LIKELIHOOD OF SUCCESS ON THE MERITS AND NEED FOR RELIEF
12. The Commission is likely ultimately to succeed in demonstrating, in administrative proceedings to adjudicate the legality of the proposed merger, that the proposed merger would violate Section 7 of the Clayton Act. In particular, the Commission is likely ultimately to succeed in demonstrating, inter alia, that:
13. The reestablishment of MEDIQ and UHS as independent viable competitive entities if they were to merge would be difficult, and there is a substantial likelihood that it would be difficult or impossible to restore the businesses as they originally existed. Furthermore, it is likely that substantial interim harm to competition would occur even if suitable divestiture remedies could be devised.

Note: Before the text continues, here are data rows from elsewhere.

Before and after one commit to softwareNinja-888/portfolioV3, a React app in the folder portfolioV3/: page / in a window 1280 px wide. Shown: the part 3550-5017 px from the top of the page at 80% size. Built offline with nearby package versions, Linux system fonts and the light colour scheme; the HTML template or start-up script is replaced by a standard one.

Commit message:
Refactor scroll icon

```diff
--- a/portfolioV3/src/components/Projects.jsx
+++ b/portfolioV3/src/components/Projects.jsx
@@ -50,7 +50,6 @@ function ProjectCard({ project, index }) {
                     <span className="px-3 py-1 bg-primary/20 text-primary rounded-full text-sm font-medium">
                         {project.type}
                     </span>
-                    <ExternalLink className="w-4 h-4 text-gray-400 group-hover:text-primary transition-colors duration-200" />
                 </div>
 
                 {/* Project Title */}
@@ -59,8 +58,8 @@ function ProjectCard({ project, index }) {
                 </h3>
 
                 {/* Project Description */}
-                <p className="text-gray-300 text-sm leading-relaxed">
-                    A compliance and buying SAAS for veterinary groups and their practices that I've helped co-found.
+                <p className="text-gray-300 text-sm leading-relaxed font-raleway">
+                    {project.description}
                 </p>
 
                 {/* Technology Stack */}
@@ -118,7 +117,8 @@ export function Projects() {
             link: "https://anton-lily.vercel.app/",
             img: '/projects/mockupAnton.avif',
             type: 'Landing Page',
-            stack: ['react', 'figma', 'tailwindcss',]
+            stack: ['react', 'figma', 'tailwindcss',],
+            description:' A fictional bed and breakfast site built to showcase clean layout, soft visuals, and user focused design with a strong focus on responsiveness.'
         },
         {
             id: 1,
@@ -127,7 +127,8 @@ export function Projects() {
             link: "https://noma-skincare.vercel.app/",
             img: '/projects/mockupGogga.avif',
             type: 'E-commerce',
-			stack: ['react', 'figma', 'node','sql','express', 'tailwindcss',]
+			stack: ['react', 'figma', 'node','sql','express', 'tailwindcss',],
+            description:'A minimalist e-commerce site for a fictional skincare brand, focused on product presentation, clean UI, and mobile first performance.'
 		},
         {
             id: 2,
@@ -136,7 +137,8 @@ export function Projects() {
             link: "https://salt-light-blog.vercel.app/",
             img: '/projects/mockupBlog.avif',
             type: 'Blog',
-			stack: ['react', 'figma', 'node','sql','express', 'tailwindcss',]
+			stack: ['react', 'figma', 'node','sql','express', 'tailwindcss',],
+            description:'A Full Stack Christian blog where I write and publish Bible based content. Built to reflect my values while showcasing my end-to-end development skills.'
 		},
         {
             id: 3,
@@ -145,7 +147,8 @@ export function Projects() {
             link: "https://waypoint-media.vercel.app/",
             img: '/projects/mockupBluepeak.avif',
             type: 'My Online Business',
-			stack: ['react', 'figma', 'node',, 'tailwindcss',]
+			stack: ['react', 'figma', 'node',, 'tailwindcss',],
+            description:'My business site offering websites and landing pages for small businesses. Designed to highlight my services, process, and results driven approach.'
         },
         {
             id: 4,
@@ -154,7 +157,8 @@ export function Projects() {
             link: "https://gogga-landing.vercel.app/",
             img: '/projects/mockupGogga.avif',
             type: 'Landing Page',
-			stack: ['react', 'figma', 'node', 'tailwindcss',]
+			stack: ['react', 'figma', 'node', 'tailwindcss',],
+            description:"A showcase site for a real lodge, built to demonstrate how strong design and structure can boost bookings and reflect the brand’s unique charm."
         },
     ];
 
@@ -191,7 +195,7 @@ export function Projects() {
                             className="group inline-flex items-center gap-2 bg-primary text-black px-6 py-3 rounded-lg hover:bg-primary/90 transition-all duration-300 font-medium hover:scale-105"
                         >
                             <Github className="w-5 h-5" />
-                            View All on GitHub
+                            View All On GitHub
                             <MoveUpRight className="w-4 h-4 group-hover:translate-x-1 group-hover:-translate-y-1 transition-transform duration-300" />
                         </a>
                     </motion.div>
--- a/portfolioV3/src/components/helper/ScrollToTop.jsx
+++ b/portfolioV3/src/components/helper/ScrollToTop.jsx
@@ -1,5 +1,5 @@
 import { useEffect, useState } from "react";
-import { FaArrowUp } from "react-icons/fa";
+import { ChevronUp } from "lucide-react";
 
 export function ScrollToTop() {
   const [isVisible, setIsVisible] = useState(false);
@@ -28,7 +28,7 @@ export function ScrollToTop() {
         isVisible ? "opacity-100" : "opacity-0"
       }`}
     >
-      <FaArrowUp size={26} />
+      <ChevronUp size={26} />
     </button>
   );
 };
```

14. For the reasons stated above, the granting of the injunctive relief sought is in the public interest.
WHEREFORE, the Commission requests that the Court: 1
. Preliminarily enjoin defendant MEDIQ, and all affiliates of defendant, from taking any further steps to consummate, directly or indirectly, their proposed merger of their businesses, or any other acquisition of stock, assets, or other interest, either directly or indirectly in UHS;
2. Maintain the status quo pending the issuance of an administrative complaint by the Commission challenging such acquisition, and until such complaint is dismissed by the Commission or set aside by a court on review, or until the order of the Commission made thereon has become final; and
3. Award such other and further relief as the Court may determine to be proper and just, including costs.